The President of the National Industrial Court of Nigeria (NIC), Justice Babatunde Adejumo, says judges aspiring to the bench of the court must eschew corruption if they must succeed.
Adejumo said aspiring judges must be incorruptible and hardworking individuals to scale the hurdles of screening.
He said the industrial court had been hindered in its mandate of settling trade disputes by the lopsided and faulty way of appointing its members.
He spoke on Saturday at a lecture entitled, “How to Become A Judge of National Industrial Court,” delivered to mark the 2019 Attorney General’s Colloquium in Ado Ekiti, Ekiti State capital.
Adejumo said apart from the fact that corrupt judges in the industrial court cannot make headway, their corrupt tendencies would be easily exposed to the public.
“It is important to hint that anyone who may aspire to become a judge of the court must understand the law, most particularly in the area of labour and industrial relations,” he stated.
“He must be of impeccable character; he must abhor corruption and other related vices; he must be hardworking and dedicated with no moral or professional blemish.
“The foregoing is in line with Rule 4 of the 2014 Revised National Judicial Council (NJC) Guidelines and Procedural Rules for the appointment of judicial officers of all superior courts of records in Nigeria.”
He said most of the trade disputes the court hears are government- labour industrial feuds, which he said further predisposed the judges to intense lobbying.
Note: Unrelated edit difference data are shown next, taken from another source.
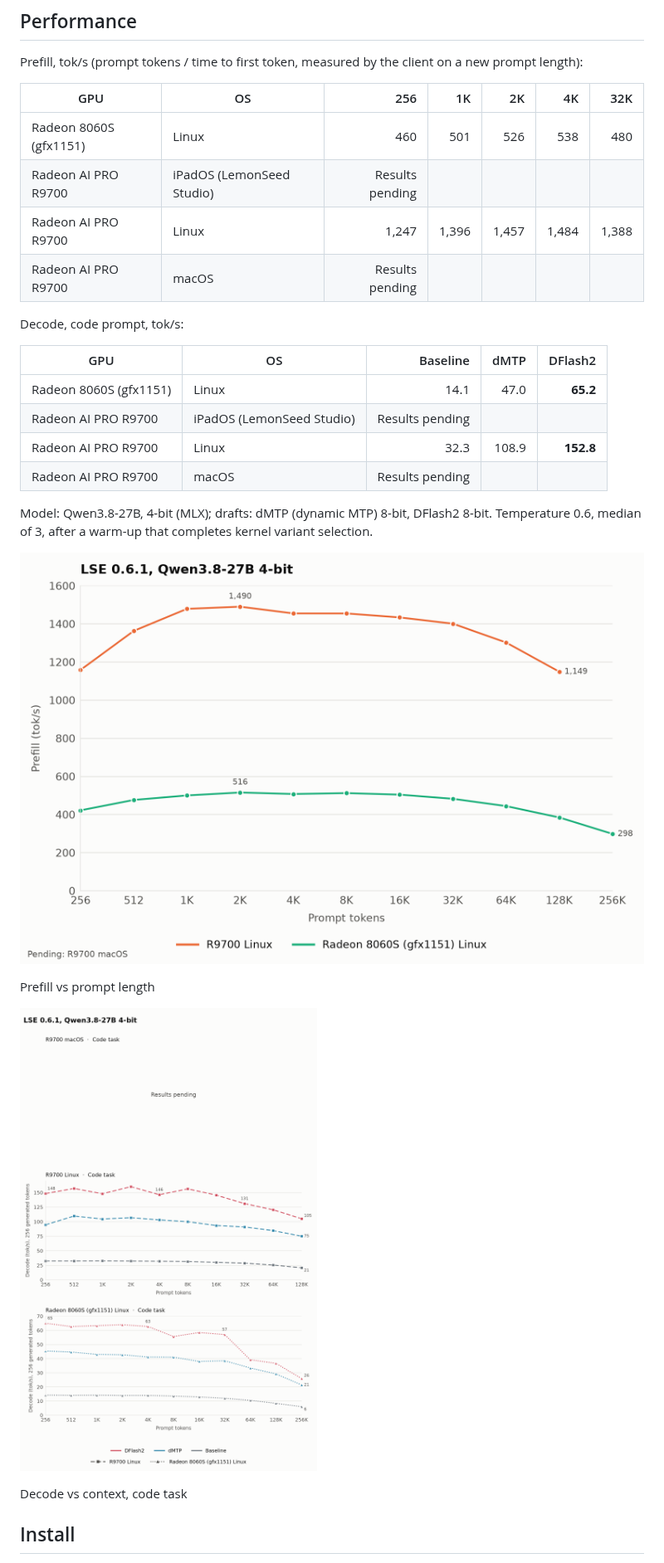
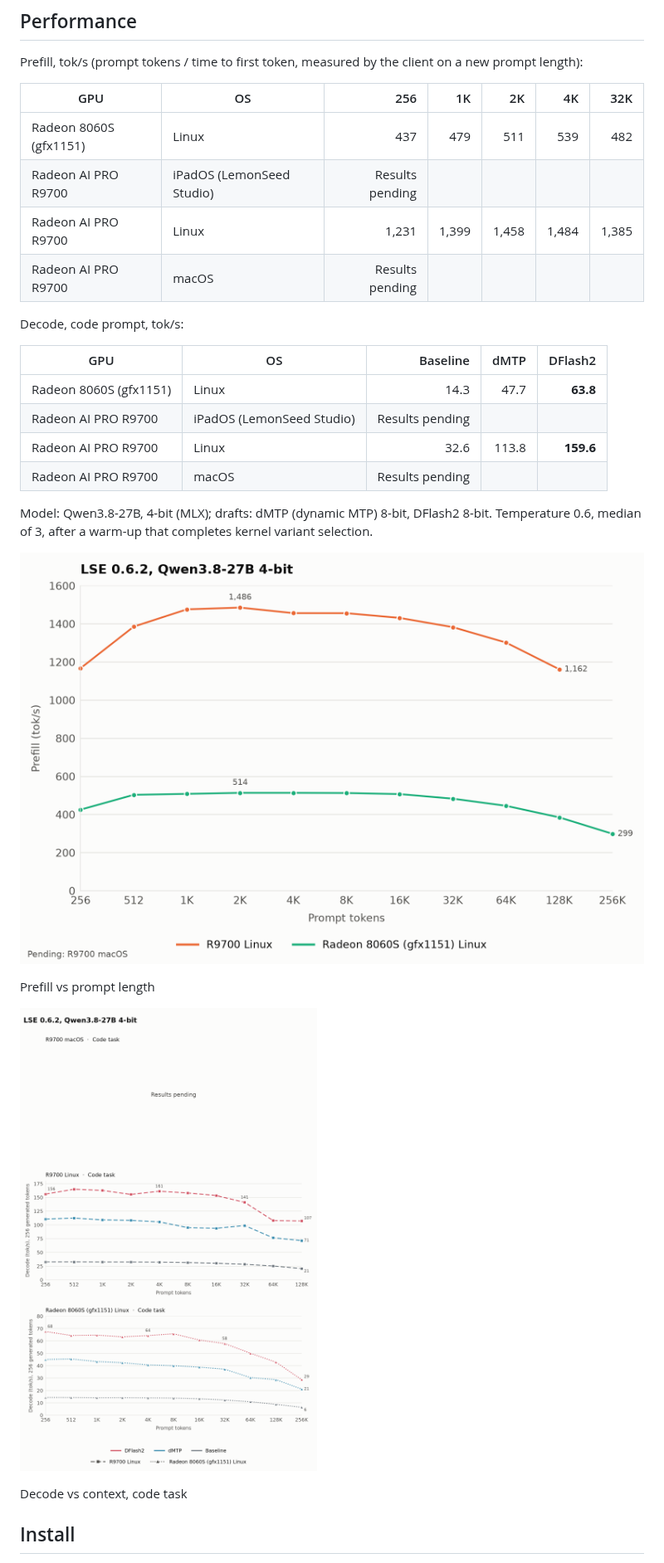
Before and after one commit to Geramy/LSE, a Markdown page: README.md, the part around the change. Shown at 83% size. Drawn GitHub-style; pictures changed too: docs/benchmarks/lse-0.6.2-decode-vs-context.png (added), docs/benchmarks/lse-0.6.2-prefill-vs-context.png (added).

```diff
--- a/README.md
+++ b/README.md
@@ -12,27 +12,27 @@ Prefill, tok/s (prompt tokens / time to first token, measured by the client on a
 
 | GPU | OS | 256 | 1K | 2K | 4K | 32K |
 | --- | --- | ---: | ---: | ---: | ---: | ---: |
-| Radeon 8060S (gfx1151) | Linux | 460 | 501 | 526 | 538 | 480 |
+| Radeon 8060S (gfx1151) | Linux | 437 | 479 | 511 | 539 | 482 |
 | Radeon AI PRO R9700 | iPadOS (LemonSeed Studio) | Results pending | | | | |
-| Radeon AI PRO R9700 | Linux | 1,247 | 1,396 | 1,457 | 1,484 | 1,388 |
+| Radeon AI PRO R9700 | Linux | 1,231 | 1,399 | 1,458 | 1,484 | 1,385 |
 | Radeon AI PRO R9700 | macOS | Results pending | | | | |
 
 Decode, code prompt, tok/s:
 
 | GPU | OS | Baseline | dMTP | DFlash2 |
 | --- | --- | ---: | ---: | ---: |
-| Radeon 8060S (gfx1151) | Linux | 14.1 | 47.0 | **65.2** |
+| Radeon 8060S (gfx1151) | Linux | 14.3 | 47.7 | **63.8** |
 | Radeon AI PRO R9700 | iPadOS (LemonSeed Studio) | Results pending | | |
-| Radeon AI PRO R9700 | Linux | 32.3 | 108.9 | **152.8** |
+| Radeon AI PRO R9700 | Linux | 32.6 | 113.8 | **159.6** |
 | Radeon AI PRO R9700 | macOS | Results pending | | |
 
 Model: Qwen3.8-27B, 4-bit (MLX); drafts: dMTP (dynamic MTP) 8-bit, DFlash2 8-bit. Temperature 0.6, median of 3, after a warm-up that completes kernel variant selection.
 
-![Prefill vs prompt length](docs/benchmarks/lse-0.6.1-prefill-vs-context.png)
+![Prefill vs prompt length](docs/benchmarks/lse-0.6.2-prefill-vs-context.png)
 
 Prefill vs prompt length
 
-![Decode vs context, code task](docs/benchmarks/lse-0.6.1-decode-vs-context.png)
+![Decode vs context, code task](docs/benchmarks/lse-0.6.2-decode-vs-context.png)
 
 Decode vs context, code task
 
```
Also changed, not shown: .github/release-notes/v0.6.2.md (added, +34 -0 lines).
He stressed that all these must be resisted to protect justice and the integrity of the bench.
Adejumo said the industrial court failed to live up to the expectations of the people since its establishment via Trade Disputes Decree No 7 of 1976 due to the mode of appointment of the judges of the court.
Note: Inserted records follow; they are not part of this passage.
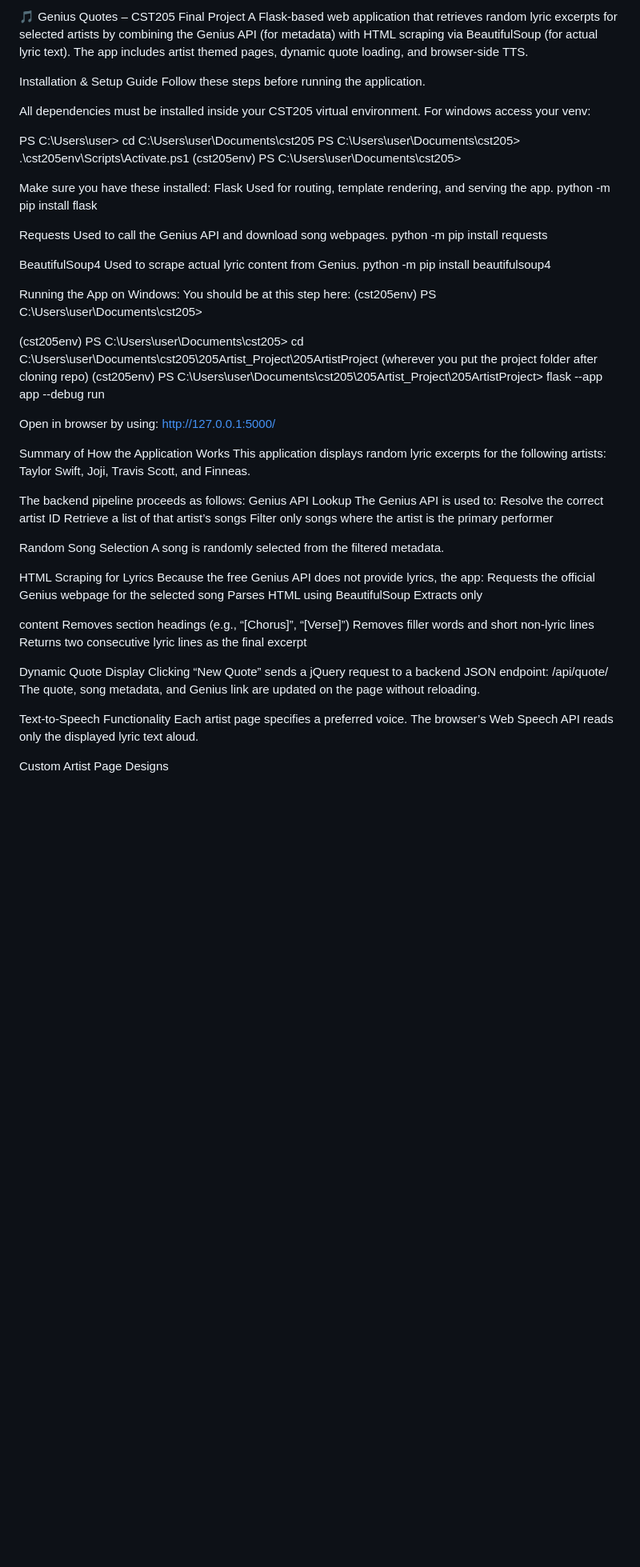
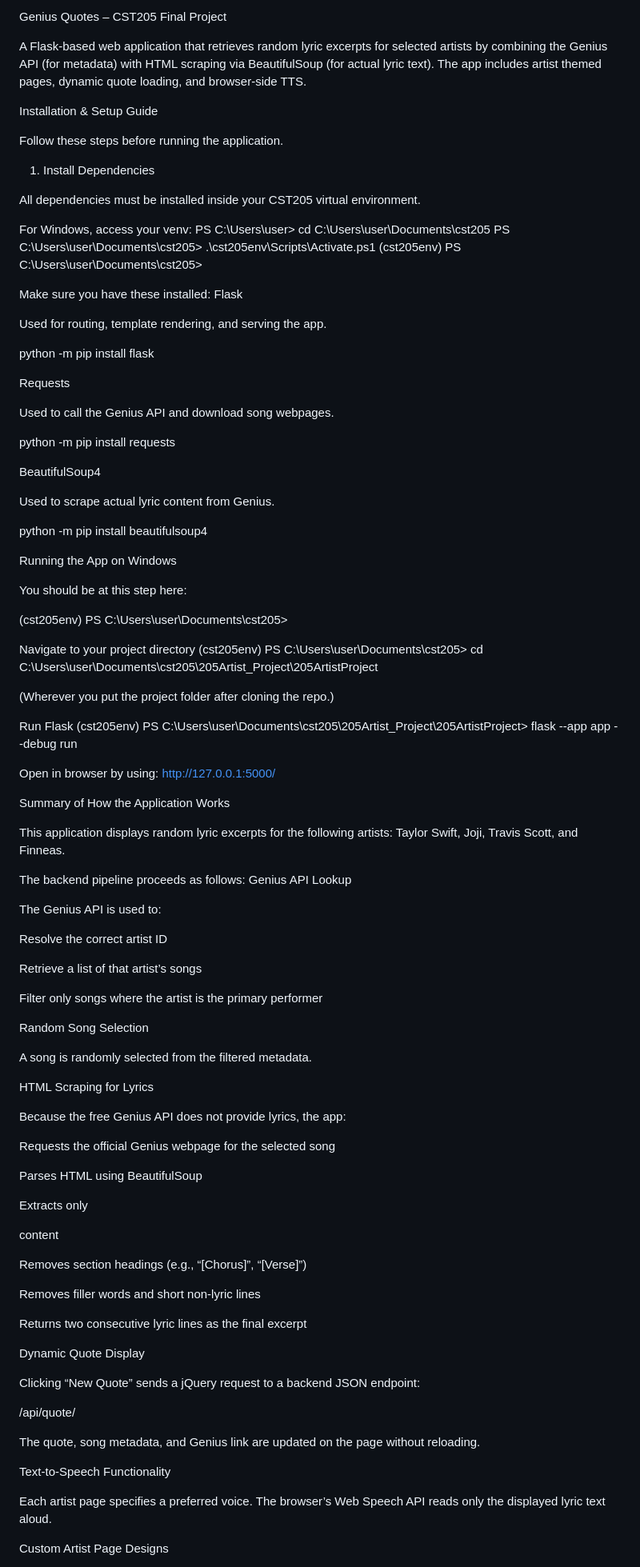
Before and after one commit to aptgarcia/205ArtistProject, a Markdown page: README.md, the part around one of its changes. Shown at 80% size. Rendered like a GitHub page; blank space fills up the shorter version.

```diff
--- a/README.md
+++ b/README.md
@@ -1,68 +1,104 @@
-🎵 Genius Quotes – CST205 Final Project
+Genius Quotes – CST205 Final Project
+
 A Flask-based web application that retrieves random lyric excerpts for selected artists by combining the Genius API (for metadata)
 with HTML scraping via BeautifulSoup (for actual lyric text). The app includes artist themed pages, dynamic quote loading, and browser-side TTS.
 
 Installation & Setup Guide
+
 Follow these steps before running the application.
 
+1. Install Dependencies
+
 All dependencies must be installed inside your CST205 virtual environment.
-For windows access your venv:
 
+For Windows, access your venv:
 PS C:\Users\user> cd C:\Users\user\Documents\cst205
 PS C:\Users\user\Documents\cst205> .\cst205env\Scripts\Activate.ps1
 (cst205env) PS C:\Users\user\Documents\cst205>
 
 Make sure you have these installed:
 Flask
+
 Used for routing, template rendering, and serving the app.
+
 python -m pip install flask
 
 Requests
+
 Used to call the Genius API and download song webpages.
+
 python -m pip install requests
 
 BeautifulSoup4
+
 Used to scrape actual lyric content from Genius.
+
 python -m pip install beautifulsoup4
 
-Running the App on Windows:
+Running the App on Windows
+
 You should be at this step here:
+
 (cst205env) PS C:\Users\user\Documents\cst205>
 
-(cst205env) PS C:\Users\user\Documents\cst205> cd C:\Users\user\Documents\cst205\205Artist_Project\205ArtistProject (wherever you put the project folder after cloning repo)
+Navigate to your project directory
+(cst205env) PS C:\Users\user\Documents\cst205> cd C:\Users\user\Documents\cst205\205Artist_Project\205ArtistProject
+
+
+(Wherever you put the project folder after cloning the repo.)
+
+Run Flask
 (cst205env) PS C:\Users\user\Documents\cst205\205Artist_Project\205ArtistProject> flask --app app --debug run
 
 Open in browser by using:
 http://127.0.0.1:5000/
 
 Summary of How the Application Works
+
 This application displays random lyric excerpts for the following artists: Taylor Swift, Joji, Travis Scott, and Finneas.
 
 The backend pipeline proceeds as follows:
 Genius API Lookup
+
 The Genius API is used to:
+
 Resolve the correct artist ID
+
 Retrieve a list of that artist’s songs
+
 Filter only songs where the artist is the primary performer
 
 Random Song Selection
+
 A song is randomly selected from the filtered metadata.
 
 HTML Scraping for Lyrics
+
 Because the free Genius API does not provide lyrics, the app:
+
 Requests the official Genius webpage for the selected song
+
 Parses HTML using BeautifulSoup
+
 Extracts only <div data-lyrics-container="true"> content
+
 Removes section headings (e.g., “[Chorus]”, “[Verse]”)
+
 Removes filler words and short non-lyric lines
+
 Returns two consecutive lyric lines as the final excerpt
 
 Dynamic Quote Display
+
 Clicking “New Quote” sends a jQuery request to a backend JSON endpoint:
+
 /api/quote/<artist-slug>
+
+
 The quote, song metadata, and Genius link are updated on the page without reloading.
 
 Text-to-Speech Functionality
+
 Each artist page specifies a preferred voice.
 The browser’s Web Speech API reads only the displayed lyric text aloud.
 
```
Also changed, not shown: other parts of README.md (+89 -35 lines).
“At inception, there was a problem of dual procedure for the appointment of the president and other judges of the court,” he explained.
“By virtue of section 19 and 25 of the Trade Union Act, the President of Nigeria appoints its president on the recommendation of the Federal Judicial Service Commission while the other members are appointed by the president through the recommendation of the Minister of Labour.
“These procedures created a lot of problems to be the extent that no quorum could be formed without the NIC president on seat.
“But with National Industrial Court Act 2006, the process was normalised and NJC is now the recommending authority just like the procedure for the appointment of judges of other superior courts.”
He urged lawyers intending to serve as judges of the court to be apolitical, shun corruption and live a modest lifestyle to be able to pass the judicial scrutiny that would qualify them to the bench of NIC.